When we talk about portables and tablets, ARM and its SoCs are still a hot topic. We should be seeing quad-core Cortex-A15 units towards the start of next year, which promise to offer 40 per cent greater performance over the current A9 generation on the same manufacturing process, whilst still offering the super battery-life we expect from ARM-based devices.
Typically, we imagine Intel-based devices to have a little more *umph* when it comes to performance and a little less when it comes to battery life. With Microsoft's Windows 8 offering up a tablet-friendly experience, now would be a great time for Intel to flex those x86 muscles, however, the firm, up until now, has still been troubled with battery life.

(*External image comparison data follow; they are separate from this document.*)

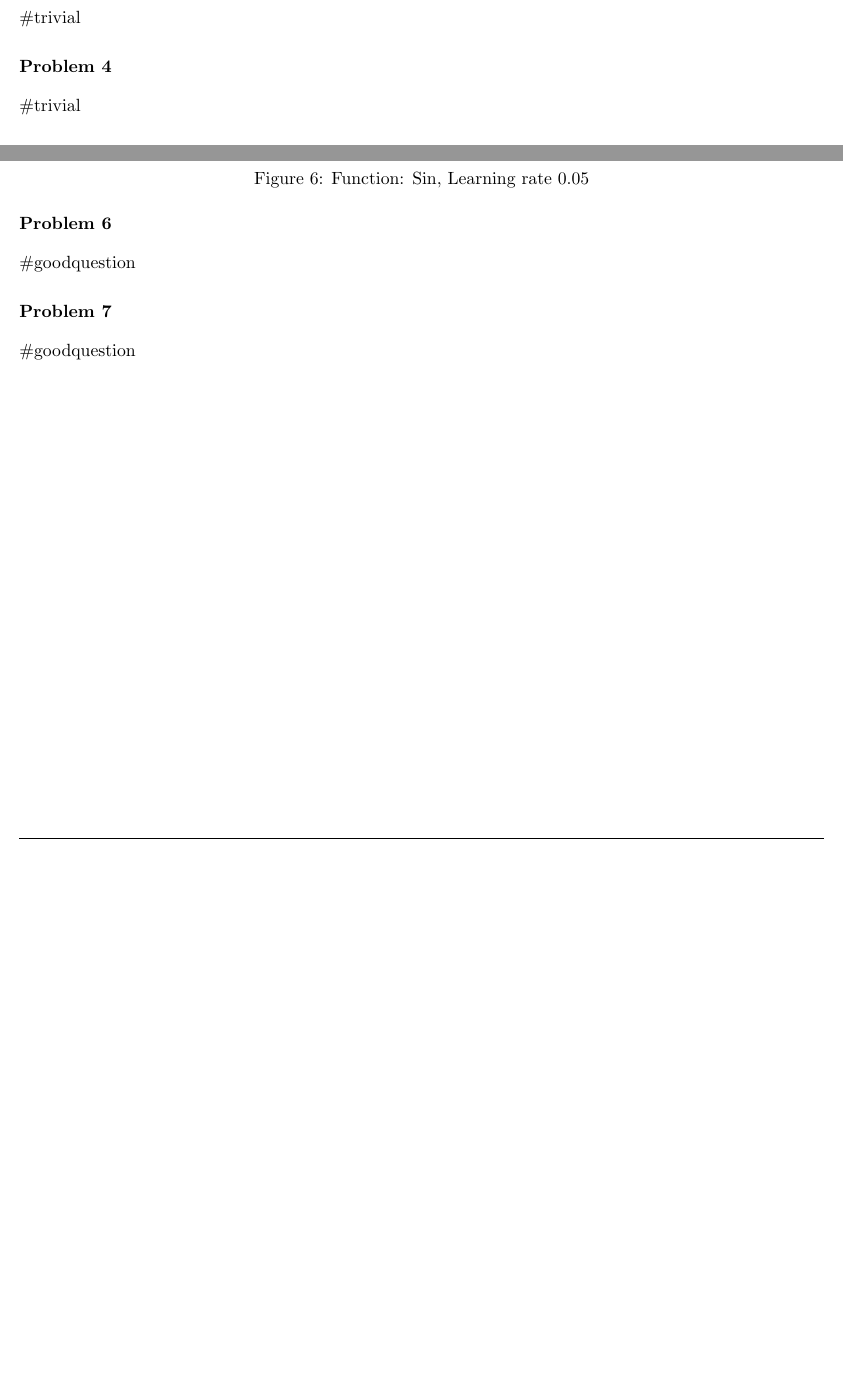
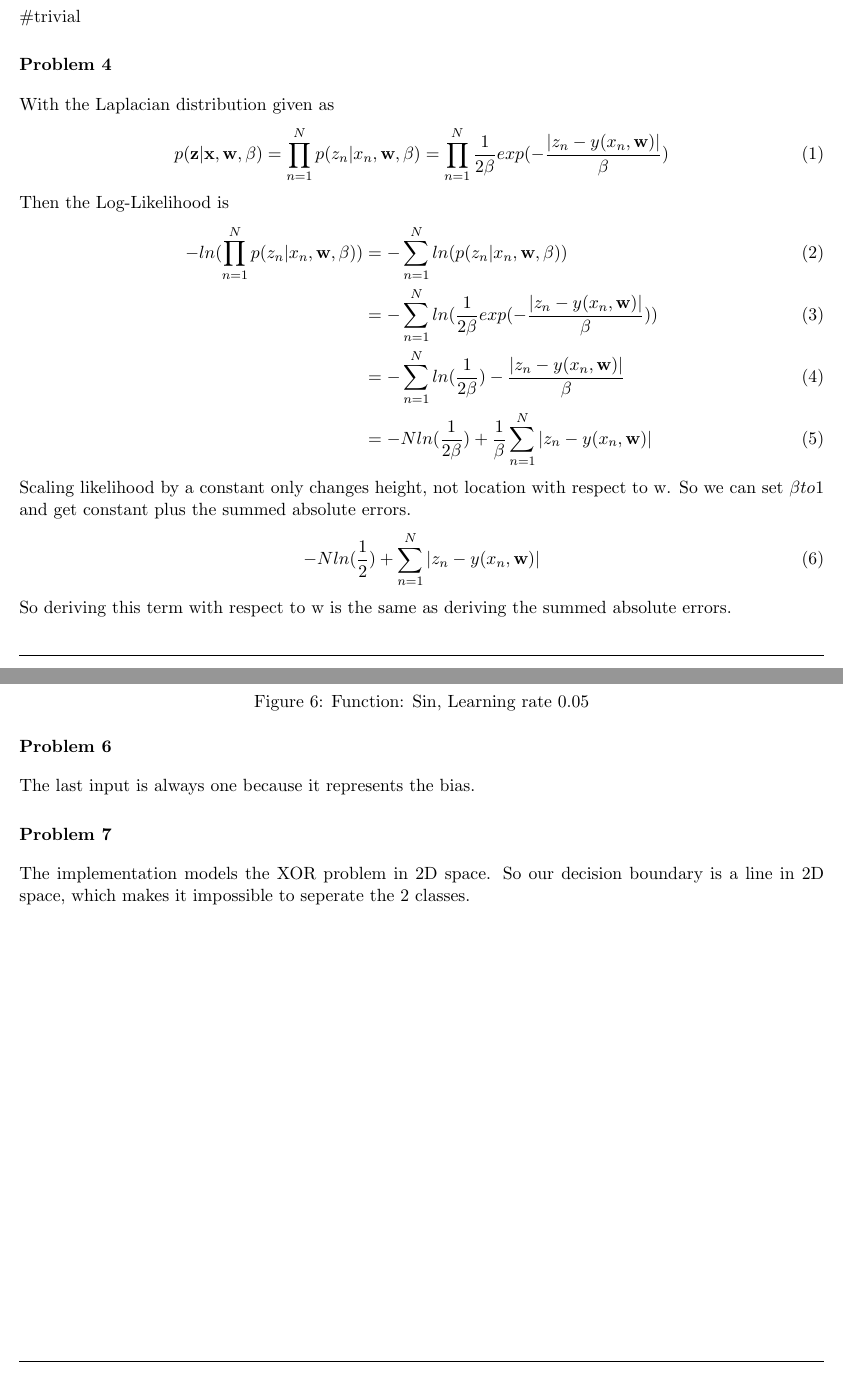
Before and after one commit to TomLadek/ml_homework, a LaTeX problem sheet (homework_tex/hw07/ml1_homework.tex): two parts of pages 2 and 7 of 7 before the commit and two parts of pages 2 and 8 of 8 after it, joined at a grey line, cut so that both start at the same text, the shorter picture padded with empty space. Compiled offline with pdfLaTeX.

Commit message:
problems 4,6,7

```diff
--- a/homework_tex/hw07/ml1_homework.tex
+++ b/homework_tex/hw07/ml1_homework.tex
@@ -106,7 +106,22 @@ And therefore
 \#trivial
 
 \exercise
-\#trivial
+With the Laplacian distribution given as
+\begin{align}
+	p(\textbf{z} | \textbf{x},\textbf{w},\beta) = \prod_{n=1}^N p(z_n | x_n, \textbf{w}, \beta) = \prod_{n=1}^{N}\frac{1}{2\beta}exp(-\frac{|z_n-y(x_n, \textbf{w})|}{\beta})
+\end{align}
+Then the Log-Likelihood is
+\begin{align}
+	-ln(\prod_{n=1}^{N} p(z_n | x_n, \textbf{w}, \beta)) &= -\sum_{n=1}^{N} ln(p(z_n | x_n, \textbf{w}, \beta)) \\
+	&= -\sum_{n=1}^{N} ln(\frac{1}{2\beta}exp(-\frac{|z_n - y(x_n, \textbf{w})|}{\beta})) \\
+	&= -\sum_{n=1}^{N} ln(\frac{1}{2\beta}) - \frac{|z_n - y(x_n, \textbf{w})|}{\beta} \\
+	&= -Nln(\frac{1}{2\beta}) + \frac{1}{\beta}\sum_{n=1}^{N}|z_n - y(x_n, \textbf{w})|
+\end{align}
+Scaling likelihood by a constant only changes height, not location with respect to w. So we can set $\beta to 1$ and get constant plus the summed absolute errors.
+\begin{align}
+	-Nln(\frac{1}{2}) + \sum_{n=1}^{N}|z_n - y(x_n, \textbf{w})|
+\end{align}
+So deriving this term with respect to w is the same as deriving the summed absolute errors.
 
 \exercise
 Below six plots of the training curves for different learning rates used in \texttt{mlp\_xor.NeuralNetwork(X,y,l)} and \texttt{mlp\_sin.NeuralNetwork(X,y,l)} respectively.
@@ -151,9 +166,8 @@ Below six plots of the training curves for different learning rates used in \tex
 \end{figure}
 
 \exercise
-\#goodquestion
+The last input is always one because it represents the bias.
 
 \exercise
-\#goodquestion
-
+The implementation models the XOR problem in 2D space. So our decision boundary is a line in 2D space, which makes it impossible to seperate the 2 classes.
 \end{document}
```
Also changed, not shown: homework_tex/hw07/ml1_homework.pdf, 2 other files.
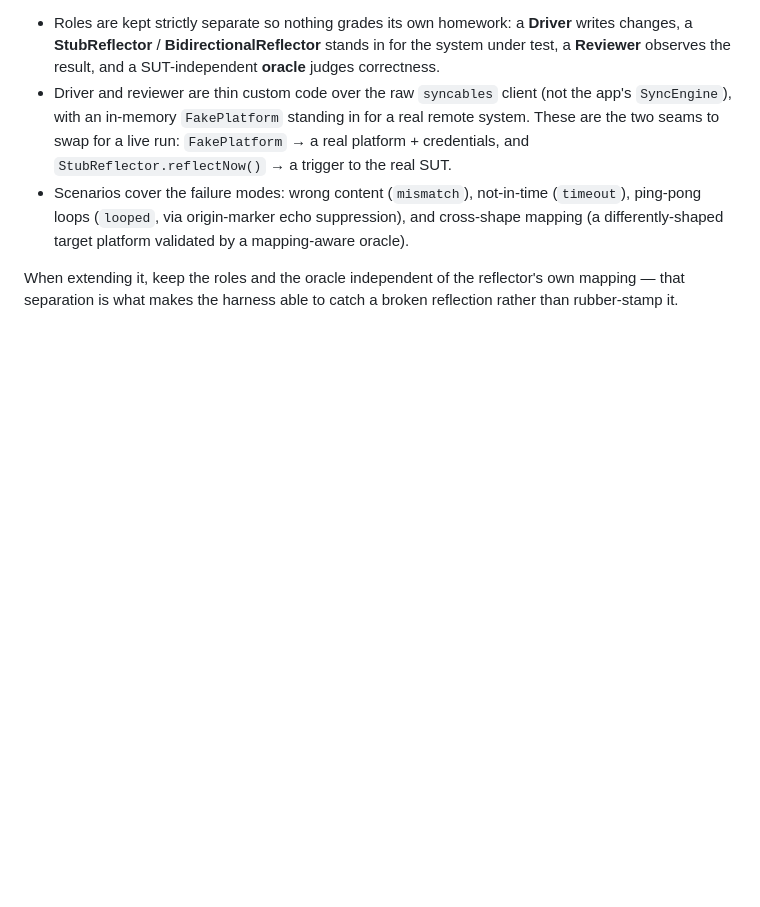
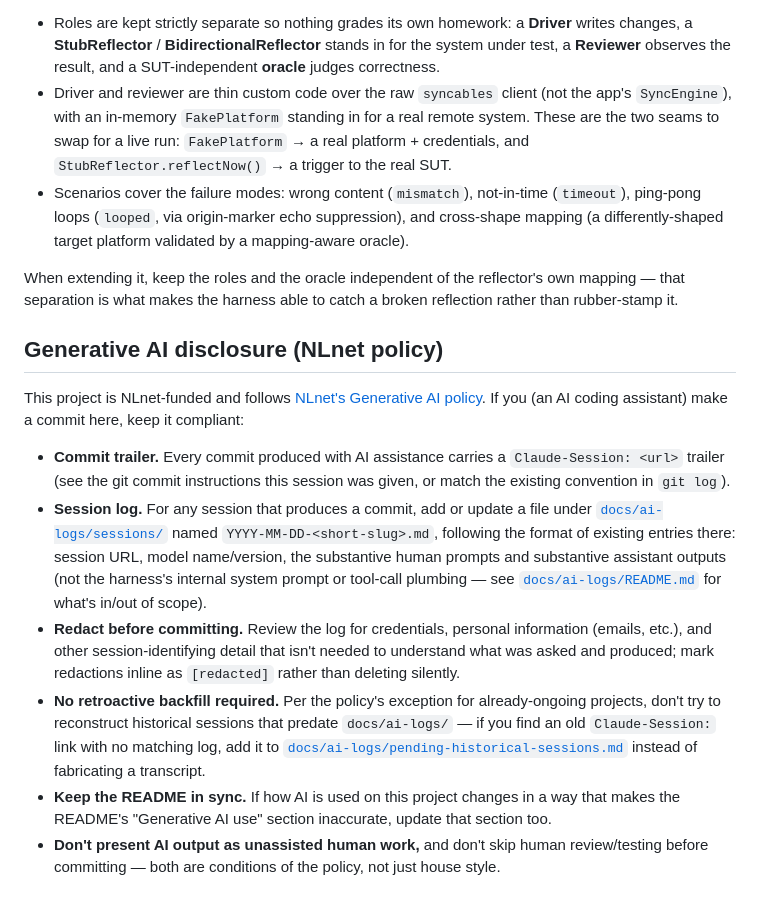
Before and after one commit to localthought/reflector, a Markdown page: CLAUDE.md, the part around the change. GitHub-like rendering; blank space fills up the shorter version.

Commit message:
CLAUDE.md: document the NLnet GenAI disclosure workflow
Points future sessions at the Claude-Session commit trailer,
docs/ai-logs/ session-log format, redaction rules, and the
no-retroactive-backfill exception, so the practice set up in
docs/ai-logs/ keeps getting followed going forward.

Claude-Session: https://claude.ai/code/session_01TzsffxbQTzSPYqrpZ4rJ2M

```diff
--- a/CLAUDE.md
+++ b/CLAUDE.md
@@ -110,3 +110,14 @@ A separate, opt-in suite (`harness/**/*.test.ts`) for testing Reflector's job of
 - Scenarios cover the failure modes: wrong content (`mismatch`), not-in-time (`timeout`), ping-pong loops (`looped`, via origin-marker echo suppression), and cross-shape mapping (a differently-shaped target platform validated by a mapping-aware oracle).
 
 When extending it, keep the roles and the oracle independent of the reflector's own mapping — that separation is what makes the harness able to catch a broken reflection rather than rubber-stamp it.
+
+## Generative AI disclosure (NLnet policy)
+
+This project is NLnet-funded and follows [NLnet's Generative AI policy](https://nlnet.nl/foundation/policies/generativeAI/). If you (an AI coding assistant) make a commit here, keep it compliant:
+
+- **Commit trailer.** Every commit produced with AI assistance carries a `Claude-Session: <url>` trailer (see the git commit instructions this session was given, or match the existing convention in `git log`).
+- **Session log.** For any session that produces a commit, add or update a file under [`docs/ai-logs/sessions/`](docs/ai-logs/sessions) named `YYYY-MM-DD-<short-slug>.md`, following the format of existing entries there: session URL, model name/version, the substantive human prompts and substantive assistant outputs (not the harness's internal system prompt or tool-call plumbing — see [`docs/ai-logs/README.md`](docs/ai-logs/README.md) for what's in/out of scope).
+- **Redact before committing.** Review the log for credentials, personal information (emails, etc.), and other session-identifying detail that isn't needed to understand what was asked and produced; mark redactions inline as `[redacted]` rather than deleting silently.
+- **No retroactive backfill required.** Per the policy's exception for already-ongoing projects, don't try to reconstruct historical sessions that predate `docs/ai-logs/` — if you find an old `Claude-Session:` link with no matching log, add it to [`docs/ai-logs/pending-historical-sessions.md`](docs/ai-logs/pending-historical-sessions.md) instead of fabricating a transcript.
+- **Keep the README in sync.** If how AI is used on this project changes in a way that makes the README's "Generative AI use" section inaccurate, update that section too.
+- **Don't present AI output as unassisted human work,** and don't skip human review/testing before committing — both are conditions of the policy, not just house style.
```
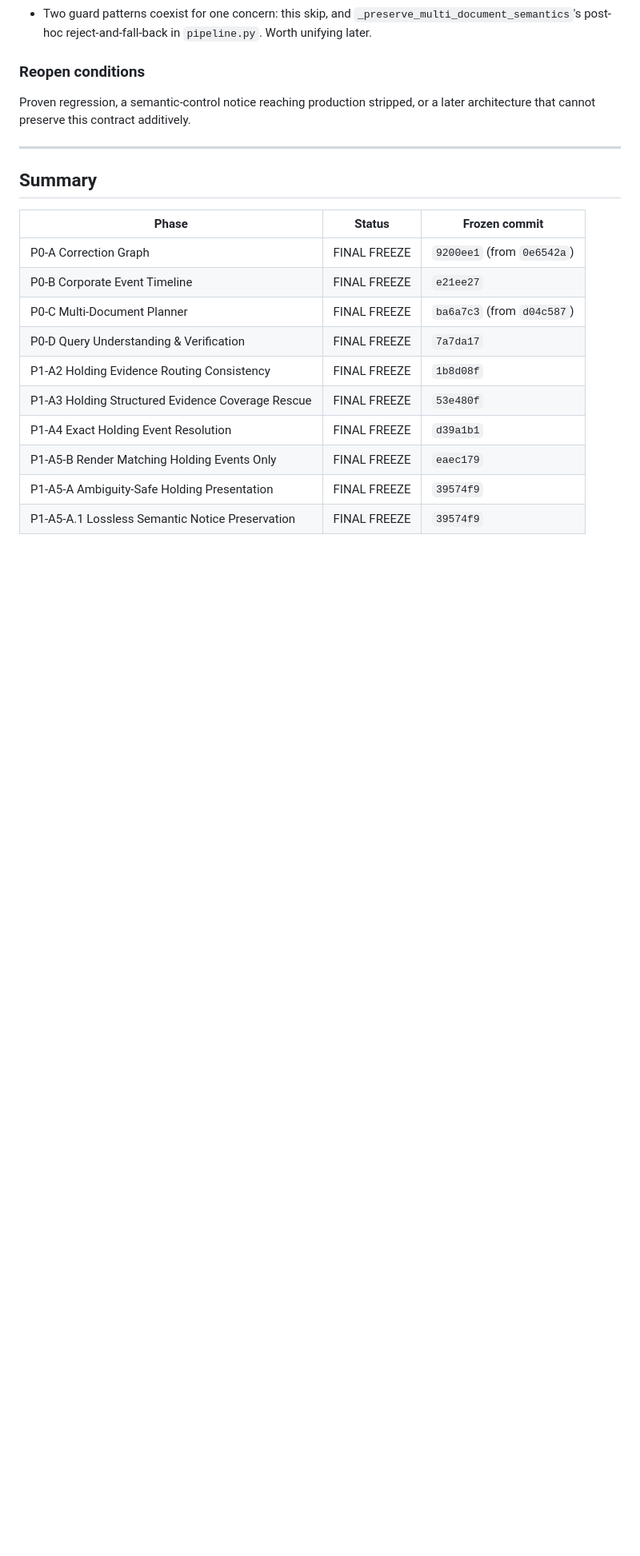
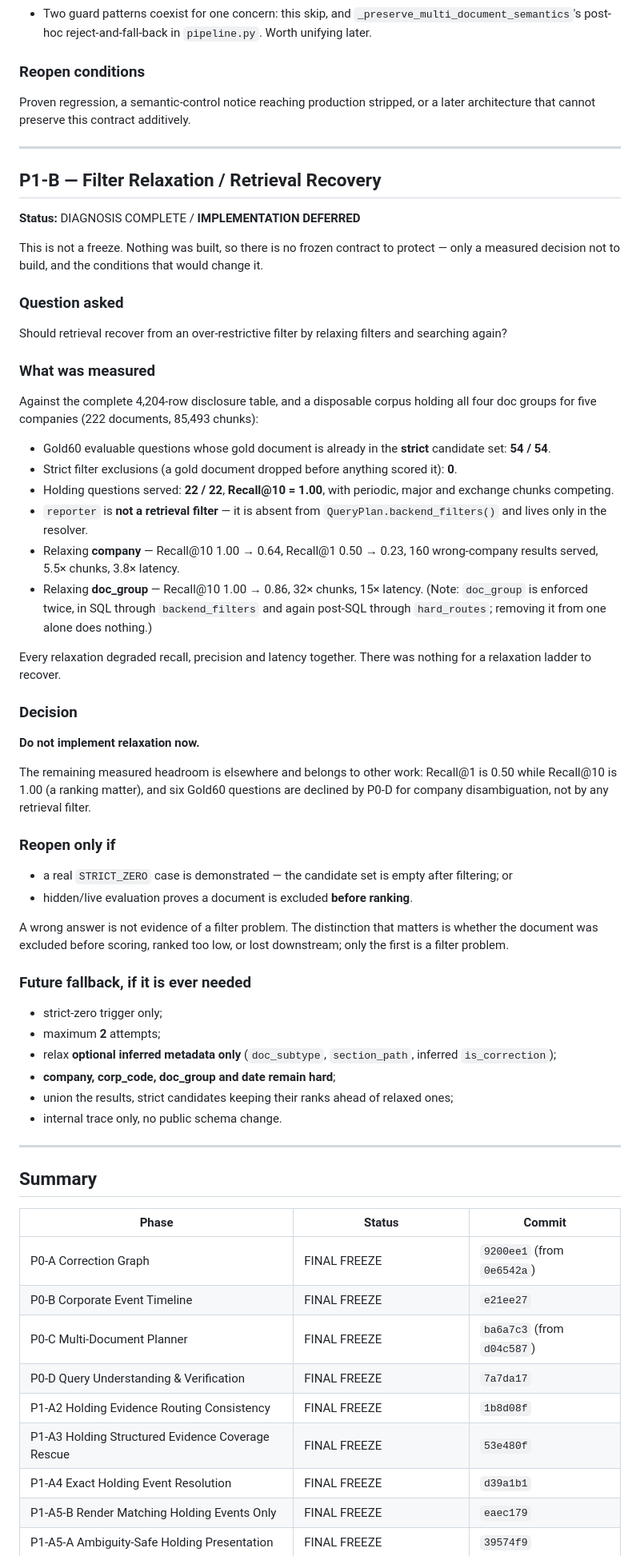
Before and after one commit to TaeYoon0922/Festival, a Markdown page: docs/FREEZE_LOG.md, the part around one of its changes. Shown at 80% size. Drawn GitHub-style; blank space fills up the shorter version.

Commit message:
docs: record filter relaxation as deferred
P1-B measured whether retrieval should recover from over-restrictive
filters. It should not, yet: across Gold60 the strict candidate set already
contains the gold document 54/54, holding Recall@10 is 1.00, and every
relaxation tried degraded recall, precision and latency together. Reporter
turns out not to be a retrieval filter at all.

Recorded as IMPLEMENTATION DEFERRED rather than a freeze: nothing was built,
so there is no contract to protect, only the decision and the conditions
that would reopen it.

Co-Authored-By: Claude Opus 5 <noreply@anthropic.com>

```diff
--- a/docs/FREEZE_LOG.md
+++ b/docs/FREEZE_LOG.md
@@ -821,9 +821,69 @@ later architecture that cannot preserve this contract additively.
 
 ---
 
+## P1-B — Filter Relaxation / Retrieval Recovery
+
+**Status:** DIAGNOSIS COMPLETE / **IMPLEMENTATION DEFERRED**
+
+This is not a freeze. Nothing was built, so there is no frozen contract to
+protect — only a measured decision not to build, and the conditions that would
+change it.
+
+### Question asked
+Should retrieval recover from an over-restrictive filter by relaxing filters and
+searching again?
+
+### What was measured
+Against the complete 4,204-row disclosure table, and a disposable corpus holding
+all four doc groups for five companies (222 documents, 85,493 chunks):
+
+- Gold60 evaluable questions whose gold document is already in the **strict**
+  candidate set: **54 / 54**.
+- Strict filter exclusions (a gold document dropped before anything scored it):
+  **0**.
+- Holding questions served: **22 / 22**, **Recall@10 = 1.00**, with periodic,
+  major and exchange chunks competing.
+- `reporter` is **not a retrieval filter** — it is absent from
+  `QueryPlan.backend_filters()` and lives only in the resolver.
+- Relaxing **company** — Recall@10 1.00 → 0.64, Recall@1 0.50 → 0.23, 160
+  wrong-company results served, 5.5× chunks, 3.8× latency.
+- Relaxing **doc_group** — Recall@10 1.00 → 0.86, 32× chunks, 15× latency.
+  (Note: `doc_group` is enforced twice, in SQL through `backend_filters` and
+  again post-SQL through `hard_routes`; removing it from one alone does nothing.)
+
+Every relaxation degraded recall, precision and latency together. There was
+nothing for a relaxation ladder to recover.
+
+### Decision
+**Do not implement relaxation now.**
+
+The remaining measured headroom is elsewhere and belongs to other work: Recall@1
+is 0.50 while Recall@10 is 1.00 (a ranking matter), and six Gold60 questions are
+declined by P0-D for company disambiguation, not by any retrieval filter.
+
+### Reopen only if
+- a real `STRICT_ZERO` case is demonstrated — the candidate set is empty after
+  filtering; or
+- hidden/live evaluation proves a document is excluded **before ranking**.
+
+A wrong answer is not evidence of a filter problem. The distinction that matters
+is whether the document was excluded before scoring, ranked too low, or lost
+downstream; only the first is a filter problem.
+
+### Future fallback, if it is ever needed
+- strict-zero trigger only;
+- maximum **2** attempts;
+- relax **optional inferred metadata only** (`doc_subtype`, `section_path`,
+  inferred `is_correction`);
+- **company, corp_code, doc_group and date remain hard**;
+- union the results, strict candidates keeping their ranks ahead of relaxed ones;
+- internal trace only, no public schema change.
+
+---
+
 ## Summary
 
-| Phase | Status | Frozen commit |
+| Phase | Status | Commit |
 |---|---|---|
 | P0-A Correction Graph | FINAL FREEZE | `9200ee1` (from `0e6542a`) |
 | P0-B Corporate Event Timeline | FINAL FREEZE | `e21ee27` |
```
Also changed, not shown: other parts of docs/FREEZE_LOG.md (+1 -0 lines).
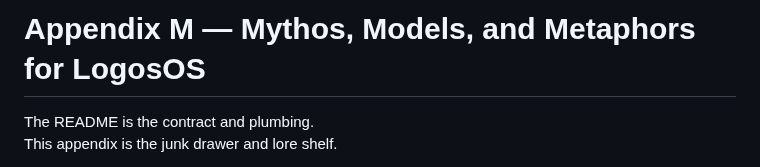
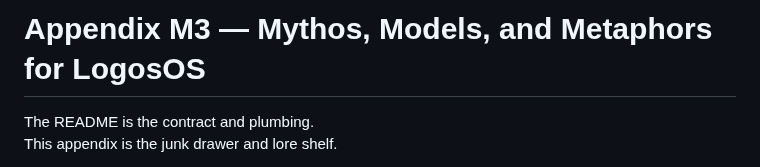
Before and after one commit to retrogrand/LogosOS, a Markdown page: docs/Appendix_M3.md, the part around the change. GitHub-like rendering.

Commit message:
Rename appendix to M3

```diff
--- a/docs/Appendix_M3.md
+++ b/docs/Appendix_M3.md
@@ -1,4 +1,4 @@
-# Appendix M — Mythos, Models, and Metaphors for LogosOS
+# Appendix M3 — Mythos, Models, and Metaphors for LogosOS
 
 The README is the contract and plumbing.
 This appendix is the junk drawer and lore shelf.
```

Intel plans to change all this, however, with its new Clover Trail Atom processor. One such SoC, the Z2760, will feature two of Intel's latest Atom 1.8GHz cores, paired with an SGX545 graphics core (often found alongside ARM IP, such as on the iPhone 5).
The Atom Z2760 is actually nothing special when it comes to performance. Based on an older 32nm manufacturing process, the chip sits around the comparative performance level of an old Core2 Duo 1.2GHz, which, in raw MIPS numbers falls below a typical 2.5GHz dual-core Cortex-A15. However, the Z2760 is x86 and this means that it can run full-fat Windows 8.
What's more, Intel has squeezed the power consumption of its entire platform down. The Z2760 will still gobble-up power under heavy usage, however has more power states, including an all-important optimised 'S0ix' state for WiFi and background tasks, which will allow the platform to take-on ARM power characteristics in standby. Likewise, the wake-up time of the device is now near-instant and consumes less power.
With all this in mind, Intel is claiming that its reference design is capable of offering 10 hours of full use, with standby times of up to 30 days. Support for NFC and 4G modems will be present, however the chip isn't yet capable of effectively driving 1080p displays and has no support for USB 3.0, which can instead be found on bulkier, power-hungry Core i alternatives.